Every entry that follows must be written out exactly, apart from its pictures.

### [INFORMATION]
════════
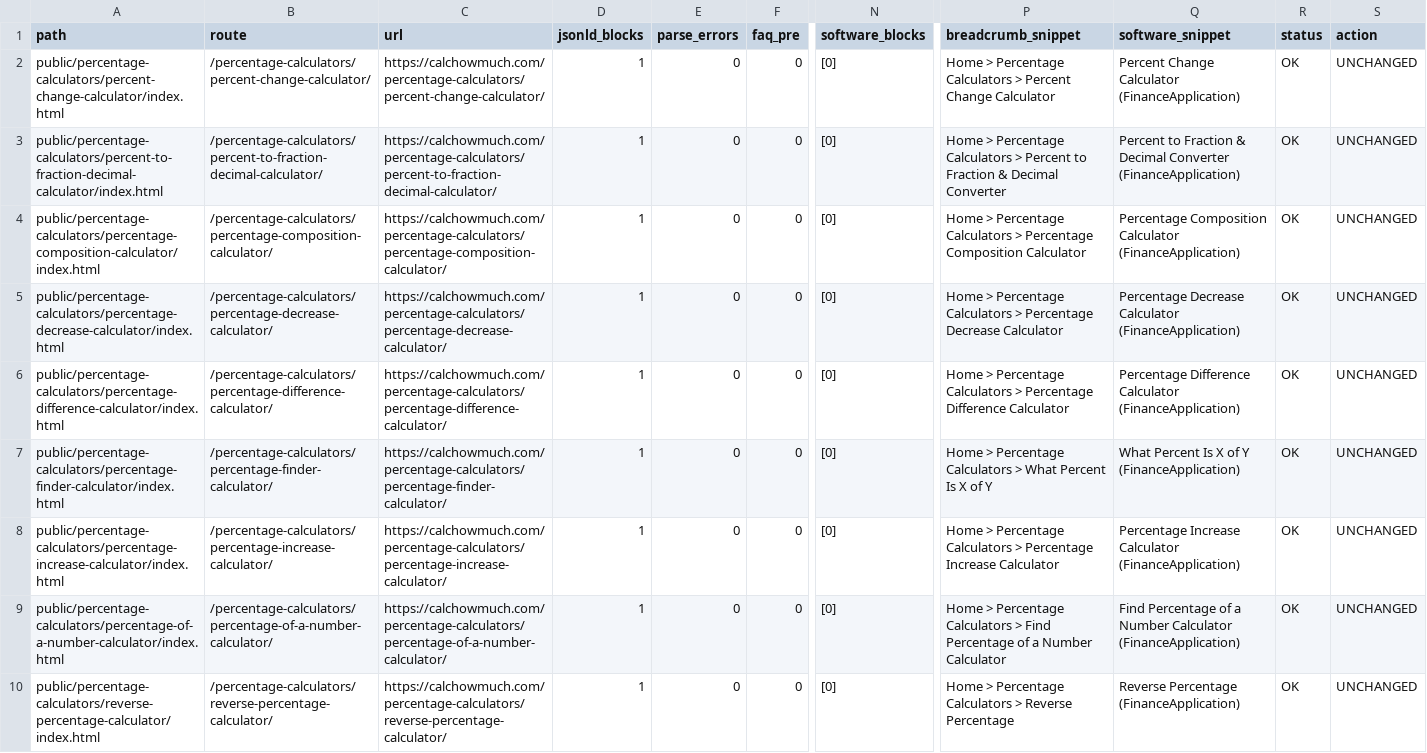
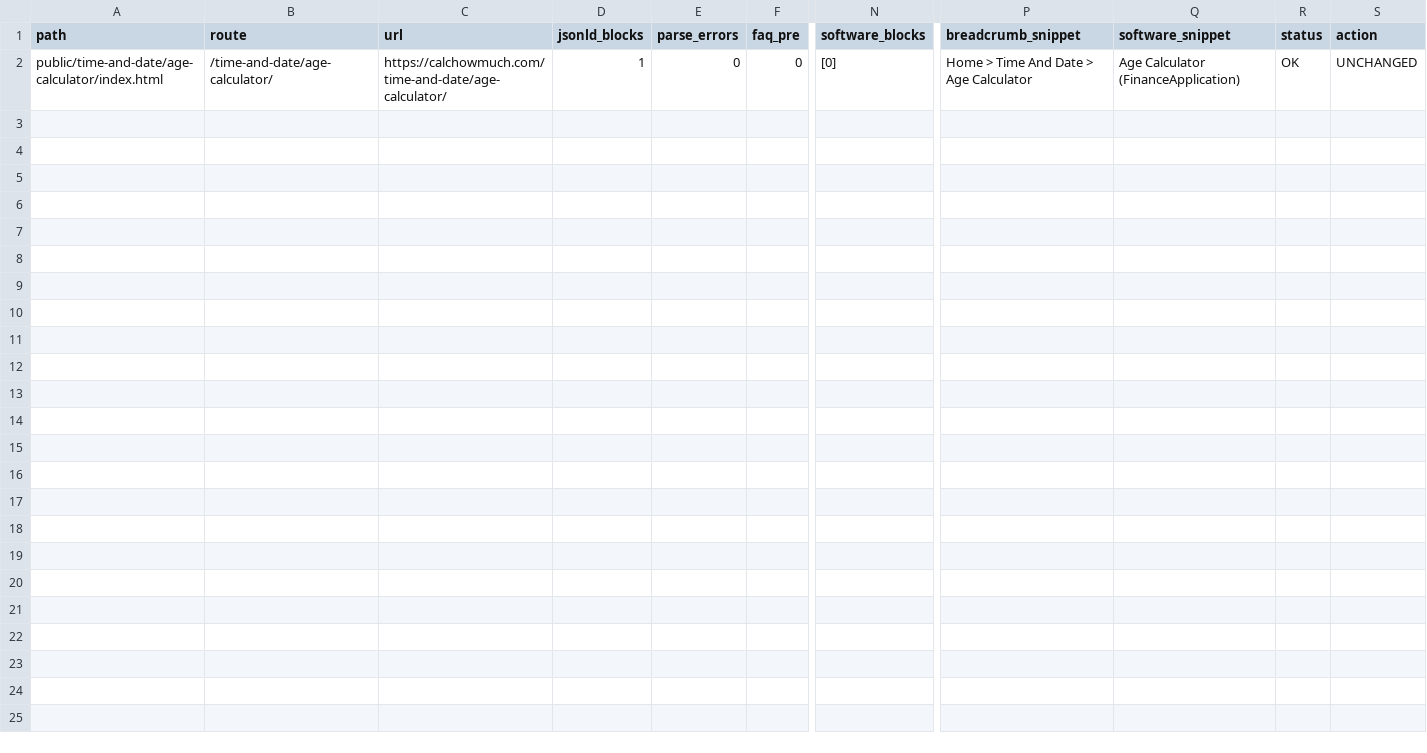
Before and after one commit to kartheekbezawada/calchowmuch, a CSV file: schema_duplicates_report.csv, drawn as a sheet; only a part is shown, gaps mark what is left out; rows hold the shown columns only; the diff names each change by its address in the sheet, - before the commit and + after, or states it on an @@ line.

Commit message:
Refactor trigonometry and unit circle explanations for clarity; update z-score calculator descriptions; adjust age calculator date handling; remove duplicate percentage calculator entries; add math table remediation log for semantic improvements.

```diff
--- a/schema_duplicates_report.csv
+++ b/schema_duplicates_report.csv
-A2 (path): public/percentage-calculators/percent-change-calculator/index.html
+A2 (path): public/time-and-date/age-calculator/index.html
-B2 (route): /percentage-calculators/percent-change-calculator/
+B2 (route): /time-and-date/age-calculator/
-C2 (url): https://calchowmuch.com/percentage-calculators/percent-change-calculator/
+C2 (url): https://calchowmuch.com/time-and-date/age-calculator/
-P2 (breadcrumb_snippet): Home > Percentage Calculators > Percent Change Calculator
+P2 (breadcrumb_snippet): Home > Time And Date > Age Calculator
-Q2 (software_snippet): Percent Change Calculator (FinanceApplication)
+Q2 (software_snippet): Age Calculator (FinanceApplication)
-row 3: public/percentage-calculators/percent-to-fraction-decimal-calculator/index.html | /percentage-calculators/percent-to-fraction-decimal-calculator/ | https://calchowmuch.com/percentage-calculators/percent-to-fraction-decimal-calculator/ | 1 | 0 | 0 | [0] | Home > Percentage Calculators > Percent to Fraction & Decimal Converter | Percent to Fraction & Decimal Converter (FinanceApplication) | OK | UNCHANGED
-row 4: public/percentage-calculators/percentage-composition-calculator/index.html | /percentage-calculators/percentage-composition-calculator/ | https://calchowmuch.com/percentage-calculators/percentage-composition-calculator/ | 1 | 0 | 0 | [0] | Home > Percentage Calculators > Percentage Composition Calculator | Percentage Composition Calculator (FinanceApplication) | OK | UNCHANGED
-row 5: public/percentage-calculators/percentage-decrease-calculator/index.html | /percentage-calculators/percentage-decrease-calculator/ | https://calchowmuch.com/percentage-calculators/percentage-decrease-calculator/ | 1 | 0 | 0 | [0] | Home > Percentage Calculators > Percentage Decrease Calculator | Percentage Decrease Calculator (FinanceApplication) | OK | UNCHANGED
-row 6: public/percentage-calculators/percentage-difference-calculator/index.html | /percentage-calculators/percentage-difference-calculator/ | https://calchowmuch.com/percentage-calculators/percentage-difference-calculator/ | 1 | 0 | 0 | [0] | Home > Percentage Calculators > Percentage Difference Calculator | Percentage Difference Calculator (FinanceApplication) | OK | UNCHANGED
-row 7: public/percentage-calculators/percentage-finder-calculator/index.html | /percentage-calculators/percentage-finder-calculator/ | https://calchowmuch.com/percentage-calculators/percentage-finder-calculator/ | 1 | 0 | 0 | [0] | Home > Percentage Calculators > What Percent Is X of Y | What Percent Is X of Y (FinanceApplication) | OK | UNCHANGED
-row 8: public/percentage-calculators/percentage-increase-calculator/index.html | /percentage-calculators/percentage-increase-calculator/ | https://calchowmuch.com/percentage-calculators/percentage-increase-calculator/ | 1 | 0 | 0 | [0] | Home > Percentage Calculators > Percentage Increase Calculator | Percentage Increase Calculator (FinanceApplication) | OK | UNCHANGED
-row 9: public/percentage-calculators/percentage-of-a-number-calculator/index.html | /percentage-calculators/percentage-of-a-number-calculator/ | https://calchowmuch.com/percentage-calculators/percentage-of-a-number-calculator/ | 1 | 0 | 0 | [0] | Home > Percentage Calculators > Find Percentage of a Number Calculator | Find Percentage of a Number Calculator (FinanceApplication) | OK | UNCHANGED
-row 10: public/percentage-calculators/reverse-percentage-calculator/index.html | /percentage-calculators/reverse-percentage-calculator/ | https://calchowmuch.com/percentage-calculators/reverse-percentage-calculator/ | 1 | 0 | 0 | [0] | Home > Percentage Calculators > Reverse Percentage | Reverse Percentage (FinanceApplication) | OK | UNCHANGED
```
Also changed, not shown: 47 other files.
════════
### [SOLUTION TO THIS TASK]
Before and after one commit to kartheekbezawada/calchowmuch, a CSV file: schema_duplicates_report.csv, drawn as a sheet; only a part is shown, gaps mark what is left out; rows hold the shown columns only; the diff names each change by its address in the sheet, - before the commit and + after, or states it on an @@ line.

Commit message:
Refactor trigonometry and unit circle explanations for clarity; update z-score calculator descriptions; adjust age calculator date handling; remove duplicate percentage calculator entries; add math table remediation log for semantic improvements.

```diff
--- a/schema_duplicates_report.csv
+++ b/schema_duplicates_report.csv
-A2 (path): public/percentage-calculators/percent-change-calculator/index.html
+A2 (path): public/time-and-date/age-calculator/index.html
-B2 (route): /percentage-calculators/percent-change-calculator/
+B2 (route): /time-and-date/age-calculator/
-C2 (url): https://calchowmuch.com/percentage-calculators/percent-change-calculator/
+C2 (url): https://calchowmuch.com/time-and-date/age-calculator/
-P2 (breadcrumb_snippet): Home > Percentage Calculators > Percent Change Calculator
+P2 (breadcrumb_snippet): Home > Time And Date > Age Calculator
-Q2 (software_snippet): Percent Change Calculator (FinanceApplication)
+Q2 (software_snippet): Age Calculator (FinanceApplication)
-row 3: public/percentage-calculators/percent-to-fraction-decimal-calculator/index.html | /percentage-calculators/percent-to-fraction-decimal-calculator/ | https://calchowmuch.com/percentage-calculators/percent-to-fraction-decimal-calculator/ | 1 | 0 | 0 | [0] | Home > Percentage Calculators > Percent to Fraction & Decimal Converter | Percent to Fraction & Decimal Converter (FinanceApplication) | OK | UNCHANGED
-row 4: public/percentage-calculators/percentage-composition-calculator/index.html | /percentage-calculators/percentage-composition-calculator/ | https://calchowmuch.com/percentage-calculators/percentage-composition-calculator/ | 1 | 0 | 0 | [0] | Home > Percentage Calculators > Percentage Composition Calculator | Percentage Composition Calculator (FinanceApplication) | OK | UNCHANGED
-row 5: public/percentage-calculators/percentage-decrease-calculator/index.html | /percentage-calculators/percentage-decrease-calculator/ | https://calchowmuch.com/percentage-calculators/percentage-decrease-calculator/ | 1 | 0 | 0 | [0] | Home > Percentage Calculators > Percentage Decrease Calculator | Percentage Decrease Calculator (FinanceApplication) | OK | UNCHANGED
-row 6: public/percentage-calculators/percentage-difference-calculator/index.html | /percentage-calculators/percentage-difference-calculator/ | https://calchowmuch.com/percentage-calculators/percentage-difference-calculator/ | 1 | 0 | 0 | [0] | Home > Percentage Calculators > Percentage Difference Calculator | Percentage Difference Calculator (FinanceApplication) | OK | UNCHANGED
-row 7: public/percentage-calculators/percentage-finder-calculator/index.html | /percentage-calculators/percentage-finder-calculator/ | https://calchowmuch.com/percentage-calculators/percentage-finder-calculator/ | 1 | 0 | 0 | [0] | Home > Percentage Calculators > What Percent Is X of Y | What Percent Is X of Y (FinanceApplication) | OK | UNCHANGED
-row 8: public/percentage-calculators/percentage-increase-calculator/index.html | /percentage-calculators/percentage-increase-calculator/ | https://calchowmuch.com/percentage-calculators/percentage-increase-calculator/ | 1 | 0 | 0 | [0] | Home > Percentage Calculators > Percentage Increase Calculator | Percentage Increase Calculator (FinanceApplication) | OK | UNCHANGED
-row 9: public/percentage-calculators/percentage-of-a-number-calculator/index.html | /percentage-calculators/percentage-of-a-number-calculator/ | https://calchowmuch.com/percentage-calculators/percentage-of-a-number-calculator/ | 1 | 0 | 0 | [0] | Home > Percentage Calculators > Find Percentage of a Number Calculator | Find Percentage of a Number Calculator (FinanceApplication) | OK | UNCHANGED
-row 10: public/percentage-calculators/reverse-percentage-calculator/index.html | /percentage-calculators/reverse-percentage-calculator/ | https://calchowmuch.com/percentage-calculators/reverse-percentage-calculator/ | 1 | 0 | 0 | [0] | Home > Percentage Calculators > Reverse Percentage | Reverse Percentage (FinanceApplication) | OK | UNCHANGED
```
Also changed, not shown: 47 other files.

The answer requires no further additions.